Source records:
==========
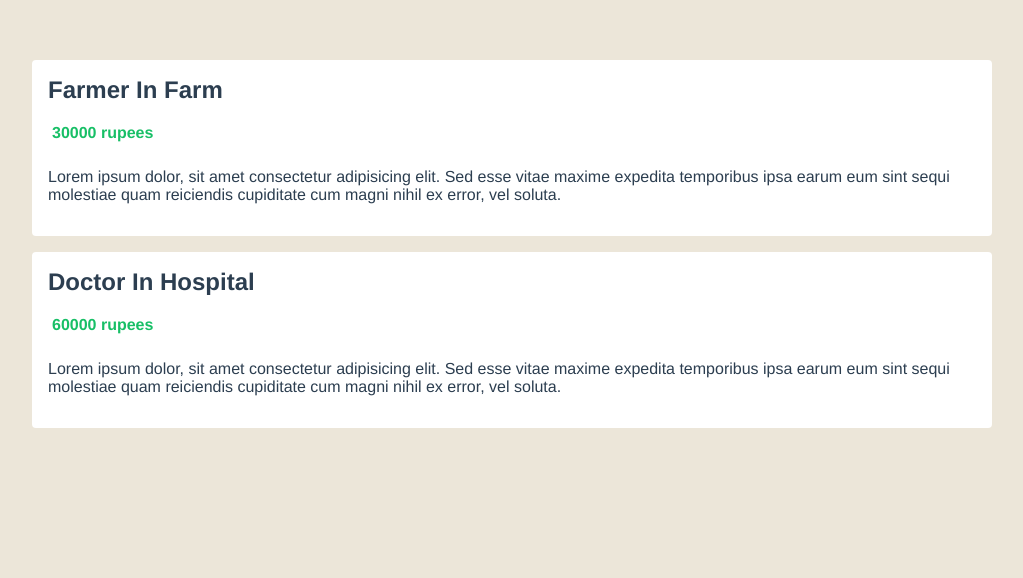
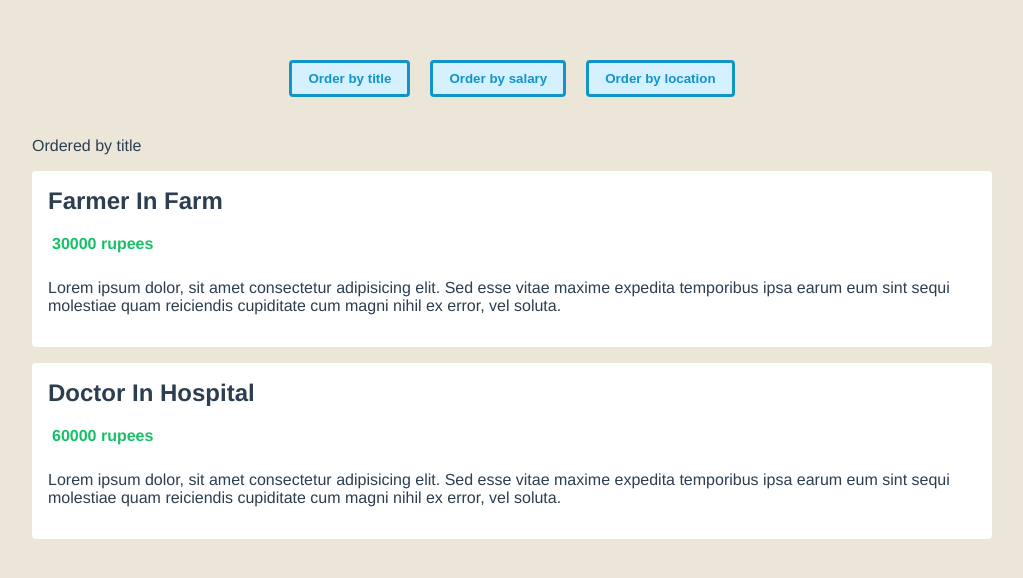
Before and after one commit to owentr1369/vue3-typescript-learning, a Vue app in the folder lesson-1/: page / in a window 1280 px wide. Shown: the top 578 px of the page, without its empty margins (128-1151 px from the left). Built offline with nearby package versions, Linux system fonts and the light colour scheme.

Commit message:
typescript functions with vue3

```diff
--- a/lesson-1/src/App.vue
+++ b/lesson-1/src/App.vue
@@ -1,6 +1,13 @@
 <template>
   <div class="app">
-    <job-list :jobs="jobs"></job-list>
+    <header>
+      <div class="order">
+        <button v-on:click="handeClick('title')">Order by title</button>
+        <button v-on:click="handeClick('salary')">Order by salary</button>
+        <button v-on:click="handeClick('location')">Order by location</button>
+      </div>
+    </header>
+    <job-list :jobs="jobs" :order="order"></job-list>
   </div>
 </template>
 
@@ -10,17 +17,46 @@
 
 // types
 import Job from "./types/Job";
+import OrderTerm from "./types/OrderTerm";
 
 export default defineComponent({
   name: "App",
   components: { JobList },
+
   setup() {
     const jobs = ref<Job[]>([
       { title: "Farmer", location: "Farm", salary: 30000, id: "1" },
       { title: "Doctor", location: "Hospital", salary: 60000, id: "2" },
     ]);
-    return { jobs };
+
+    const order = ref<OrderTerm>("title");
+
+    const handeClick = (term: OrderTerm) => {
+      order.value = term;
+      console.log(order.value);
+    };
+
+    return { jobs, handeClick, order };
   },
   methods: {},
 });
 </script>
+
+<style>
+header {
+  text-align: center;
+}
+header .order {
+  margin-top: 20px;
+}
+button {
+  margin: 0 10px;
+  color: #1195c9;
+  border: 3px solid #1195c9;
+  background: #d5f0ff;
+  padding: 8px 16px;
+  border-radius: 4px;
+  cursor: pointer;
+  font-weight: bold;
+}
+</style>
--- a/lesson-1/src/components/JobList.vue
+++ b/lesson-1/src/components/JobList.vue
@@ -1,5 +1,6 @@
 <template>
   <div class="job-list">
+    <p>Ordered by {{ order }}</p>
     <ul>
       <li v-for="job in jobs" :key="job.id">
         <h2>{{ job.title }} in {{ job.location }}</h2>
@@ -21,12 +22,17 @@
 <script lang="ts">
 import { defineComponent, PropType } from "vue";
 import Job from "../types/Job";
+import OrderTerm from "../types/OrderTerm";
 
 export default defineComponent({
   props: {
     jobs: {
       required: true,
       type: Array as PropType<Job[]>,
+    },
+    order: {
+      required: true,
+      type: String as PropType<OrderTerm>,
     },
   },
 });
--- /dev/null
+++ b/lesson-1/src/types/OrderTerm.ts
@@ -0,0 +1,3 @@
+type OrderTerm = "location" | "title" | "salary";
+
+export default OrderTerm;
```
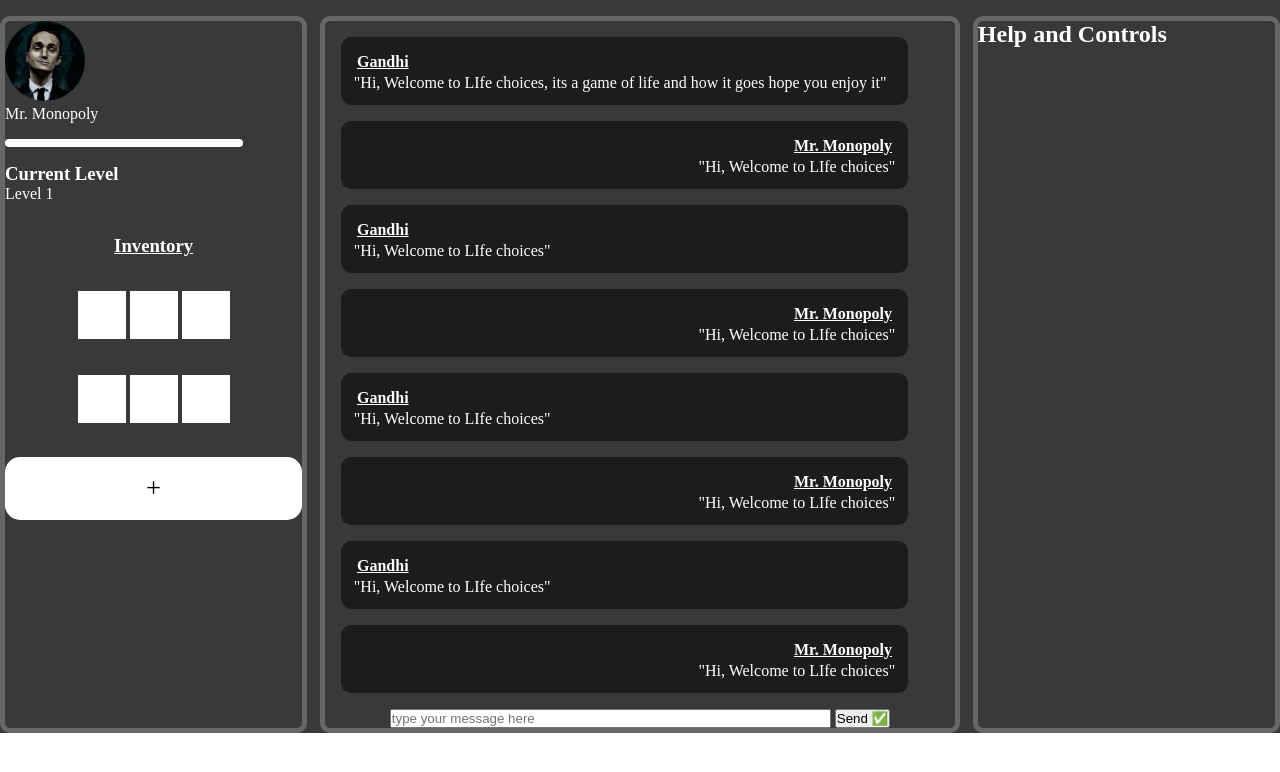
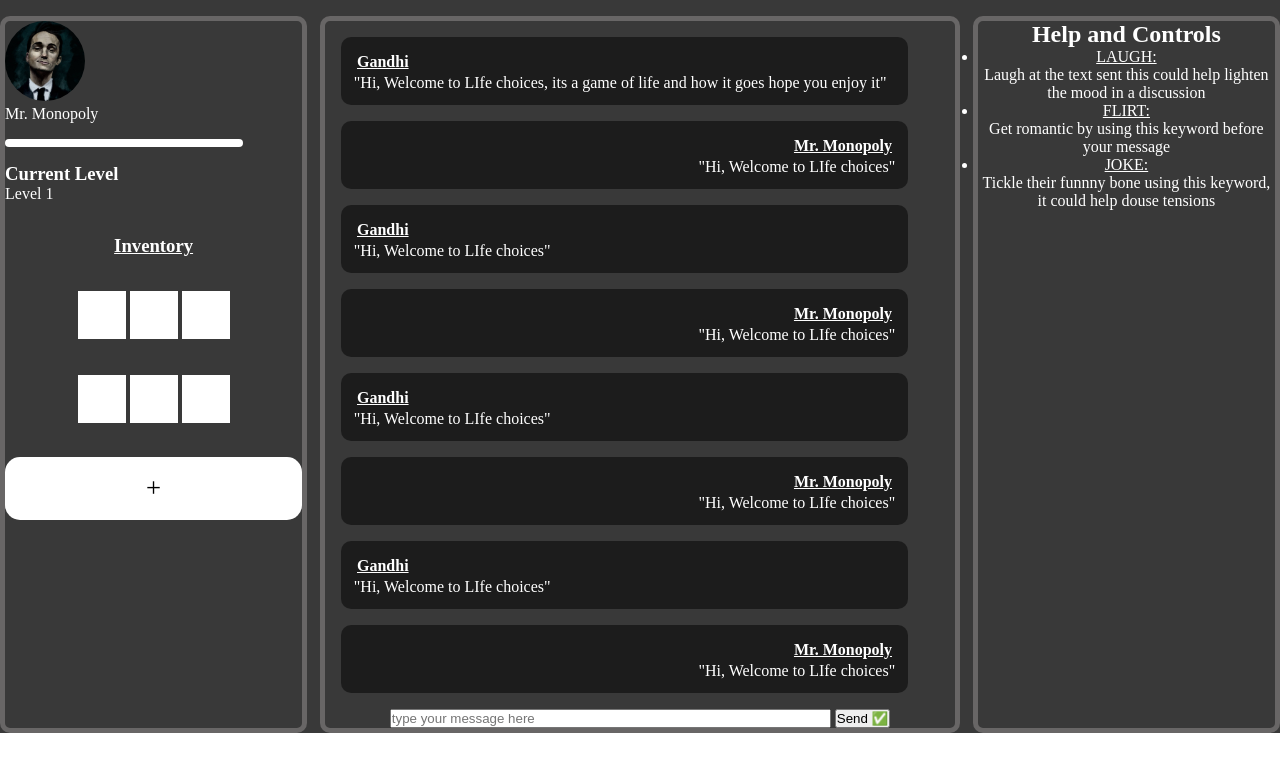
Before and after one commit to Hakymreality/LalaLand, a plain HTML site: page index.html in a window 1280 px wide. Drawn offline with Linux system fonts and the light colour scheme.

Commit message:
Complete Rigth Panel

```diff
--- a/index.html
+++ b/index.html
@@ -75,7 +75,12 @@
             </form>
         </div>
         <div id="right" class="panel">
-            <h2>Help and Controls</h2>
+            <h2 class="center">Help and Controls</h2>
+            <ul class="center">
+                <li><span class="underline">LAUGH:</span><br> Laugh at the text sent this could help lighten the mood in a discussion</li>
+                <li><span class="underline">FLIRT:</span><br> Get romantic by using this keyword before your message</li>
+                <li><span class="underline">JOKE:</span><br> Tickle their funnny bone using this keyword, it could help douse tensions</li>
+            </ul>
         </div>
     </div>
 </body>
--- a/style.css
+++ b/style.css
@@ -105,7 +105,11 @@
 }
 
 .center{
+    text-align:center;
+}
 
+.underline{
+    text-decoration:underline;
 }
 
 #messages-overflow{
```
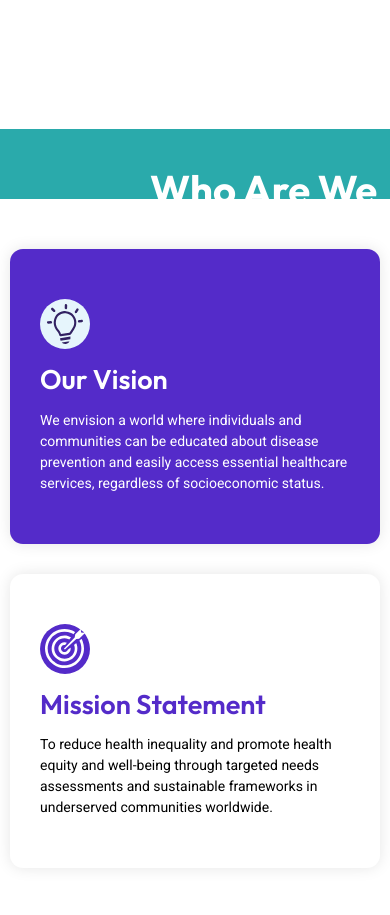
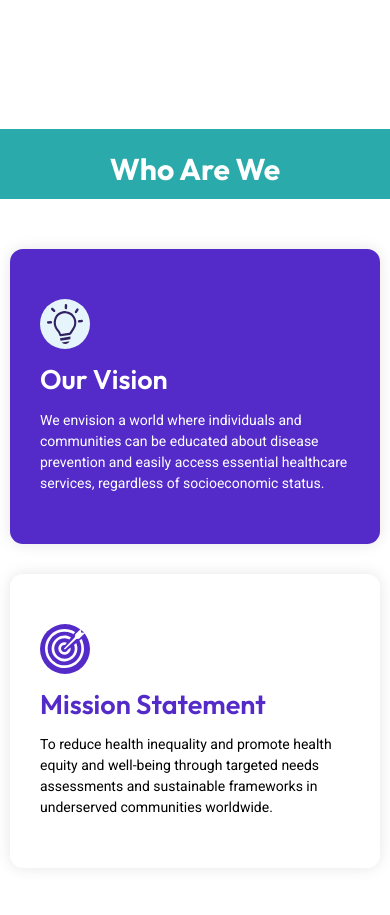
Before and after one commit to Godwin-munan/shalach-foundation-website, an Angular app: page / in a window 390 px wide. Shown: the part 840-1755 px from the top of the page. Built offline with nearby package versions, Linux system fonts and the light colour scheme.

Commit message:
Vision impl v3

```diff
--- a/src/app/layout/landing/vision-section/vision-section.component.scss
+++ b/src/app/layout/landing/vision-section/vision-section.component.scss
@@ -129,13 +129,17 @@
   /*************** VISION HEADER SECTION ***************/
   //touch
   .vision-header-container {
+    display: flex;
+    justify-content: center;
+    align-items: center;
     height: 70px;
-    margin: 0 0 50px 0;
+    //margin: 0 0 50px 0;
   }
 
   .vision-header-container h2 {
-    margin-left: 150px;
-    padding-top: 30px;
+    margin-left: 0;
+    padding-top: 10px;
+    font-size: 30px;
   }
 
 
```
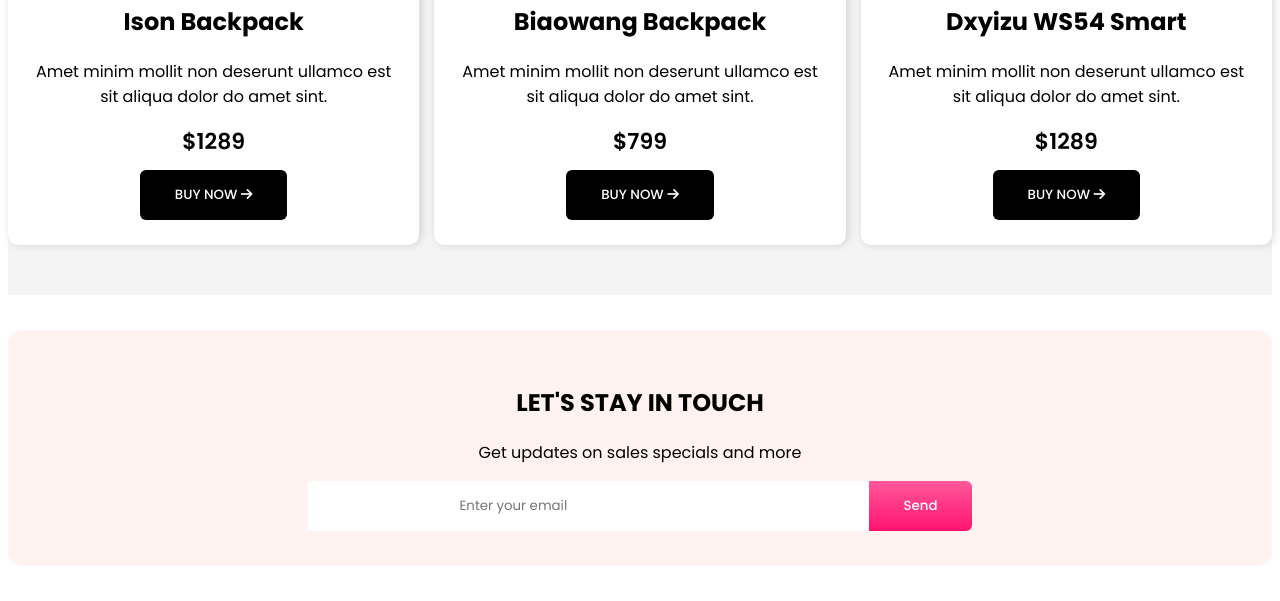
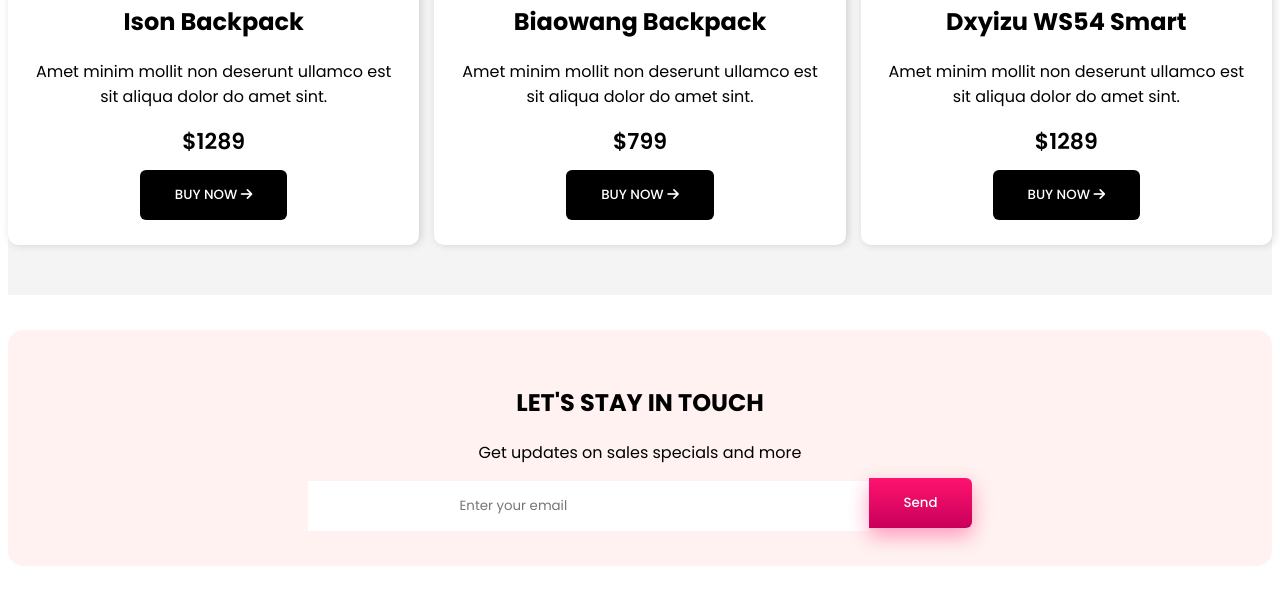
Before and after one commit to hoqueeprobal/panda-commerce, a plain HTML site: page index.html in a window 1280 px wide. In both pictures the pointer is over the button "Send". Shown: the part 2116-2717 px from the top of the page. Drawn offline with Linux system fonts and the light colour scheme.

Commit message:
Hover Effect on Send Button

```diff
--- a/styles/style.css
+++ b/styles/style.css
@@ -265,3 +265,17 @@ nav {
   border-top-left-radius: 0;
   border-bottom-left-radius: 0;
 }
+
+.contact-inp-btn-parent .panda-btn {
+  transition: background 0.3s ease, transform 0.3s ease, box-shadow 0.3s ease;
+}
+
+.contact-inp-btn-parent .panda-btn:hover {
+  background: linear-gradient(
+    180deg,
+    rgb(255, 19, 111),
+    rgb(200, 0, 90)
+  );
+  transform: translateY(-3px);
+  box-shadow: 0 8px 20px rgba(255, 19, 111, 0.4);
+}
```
==========
Return all of the records above exactly as written. Omit each picture.

* Your response:
Before and after one commit to owentr1369/vue3-typescript-learning, a Vue app in the folder lesson-1/: page / in a window 1280 px wide. Shown: the top 578 px of the page, without its empty margins (128-1151 px from the left). Built offline with nearby package versions, Linux system fonts and the light colour scheme.

Commit message:
typescript functions with vue3

```diff
--- a/lesson-1/src/App.vue
+++ b/lesson-1/src/App.vue
@@ -1,6 +1,13 @@
 <template>
   <div class="app">
-    <job-list :jobs="jobs"></job-list>
+    <header>
+      <div class="order">
+        <button v-on:click="handeClick('title')">Order by title</button>
+        <button v-on:click="handeClick('salary')">Order by salary</button>
+        <button v-on:click="handeClick('location')">Order by location</button>
+      </div>
+    </header>
+    <job-list :jobs="jobs" :order="order"></job-list>
   </div>
 </template>
 
@@ -10,17 +17,46 @@
 
 // types
 import Job from "./types/Job";
+import OrderTerm from "./types/OrderTerm";
 
 export default defineComponent({
   name: "App",
   components: { JobList },
+
   setup() {
     const jobs = ref<Job[]>([
       { title: "Farmer", location: "Farm", salary: 30000, id: "1" },
       { title: "Doctor", location: "Hospital", salary: 60000, id: "2" },
     ]);
-    return { jobs };
+
+    const order = ref<OrderTerm>("title");
+
+    const handeClick = (term: OrderTerm) => {
+      order.value = term;
+      console.log(order.value);
+    };
+
+    return { jobs, handeClick, order };
   },
   methods: {},
 });
 </script>
+
+<style>
+header {
+  text-align: center;
+}
+header .order {
+  margin-top: 20px;
+}
+button {
+  margin: 0 10px;
+  color: #1195c9;
+  border: 3px solid #1195c9;
+  background: #d5f0ff;
+  padding: 8px 16px;
+  border-radius: 4px;
+  cursor: pointer;
+  font-weight: bold;
+}
+</style>
--- a/lesson-1/src/components/JobList.vue
+++ b/lesson-1/src/components/JobList.vue
@@ -1,5 +1,6 @@
 <template>
   <div class="job-list">
+    <p>Ordered by {{ order }}</p>
     <ul>
       <li v-for="job in jobs" :key="job.id">
         <h2>{{ job.title }} in {{ job.location }}</h2>
@@ -21,12 +22,17 @@
 <script lang="ts">
 import { defineComponent, PropType } from "vue";
 import Job from "../types/Job";
+import OrderTerm from "../types/OrderTerm";
 
 export default defineComponent({
   props: {
     jobs: {
       required: true,
       type: Array as PropType<Job[]>,
+    },
+    order: {
+      required: true,
+      type: String as PropType<OrderTerm>,
     },
   },
 });
--- /dev/null
+++ b/lesson-1/src/types/OrderTerm.ts
@@ -0,0 +1,3 @@
+type OrderTerm = "location" | "title" | "salary";
+
+export default OrderTerm;
```
Before and after one commit to Hakymreality/LalaLand, a plain HTML site: page index.html in a window 1280 px wide. Drawn offline with Linux system fonts and the light colour scheme.

Commit message:
Complete Rigth Panel

```diff
--- a/index.html
+++ b/index.html
@@ -75,7 +75,12 @@
             </form>
         </div>
         <div id="right" class="panel">
-            <h2>Help and Controls</h2>
+            <h2 class="center">Help and Controls</h2>
+            <ul class="center">
+                <li><span class="underline">LAUGH:</span><br> Laugh at the text sent this could help lighten the mood in a discussion</li>
+                <li><span class="underline">FLIRT:</span><br> Get romantic by using this keyword before your message</li>
+                <li><span class="underline">JOKE:</span><br> Tickle their funnny bone using this keyword, it could help douse tensions</li>
+            </ul>
         </div>
     </div>
 </body>
--- a/style.css
+++ b/style.css
@@ -105,7 +105,11 @@
 }
 
 .center{
+    text-align:center;
+}
 
+.underline{
+    text-decoration:underline;
 }
 
 #messages-overflow{
```
Before and after one commit to Godwin-munan/shalach-foundation-website, an Angular app: page / in a window 390 px wide. Shown: the part 840-1755 px from the top of the page. Built offline with nearby package versions, Linux system fonts and the light colour scheme.

Commit message:
Vision impl v3

```diff
--- a/src/app/layout/landing/vision-section/vision-section.component.scss
+++ b/src/app/layout/landing/vision-section/vision-section.component.scss
@@ -129,13 +129,17 @@
   /*************** VISION HEADER SECTION ***************/
   //touch
   .vision-header-container {
+    display: flex;
+    justify-content: center;
+    align-items: center;
     height: 70px;
-    margin: 0 0 50px 0;
+    //margin: 0 0 50px 0;
   }
 
   .vision-header-container h2 {
-    margin-left: 150px;
-    padding-top: 30px;
+    margin-left: 0;
+    padding-top: 10px;
+    font-size: 30px;
   }
 
 
```
Before and after one commit to hoqueeprobal/panda-commerce, a plain HTML site: page index.html in a window 1280 px wide. In both pictures the pointer is over the button "Send". Shown: the part 2116-2717 px from the top of the page. Drawn offline with Linux system fonts and the light colour scheme.

Commit message:
Hover Effect on Send Button

```diff
--- a/styles/style.css
+++ b/styles/style.css
@@ -265,3 +265,17 @@ nav {
   border-top-left-radius: 0;
   border-bottom-left-radius: 0;
 }
+
+.contact-inp-btn-parent .panda-btn {
+  transition: background 0.3s ease, transform 0.3s ease, box-shadow 0.3s ease;
+}
+
+.contact-inp-btn-parent .panda-btn:hover {
+  background: linear-gradient(
+    180deg,
+    rgb(255, 19, 111),
+    rgb(200, 0, 90)
+  );
+  transform: translateY(-3px);
+  box-shadow: 0 8px 20px rgba(255, 19, 111, 0.4);
+}
```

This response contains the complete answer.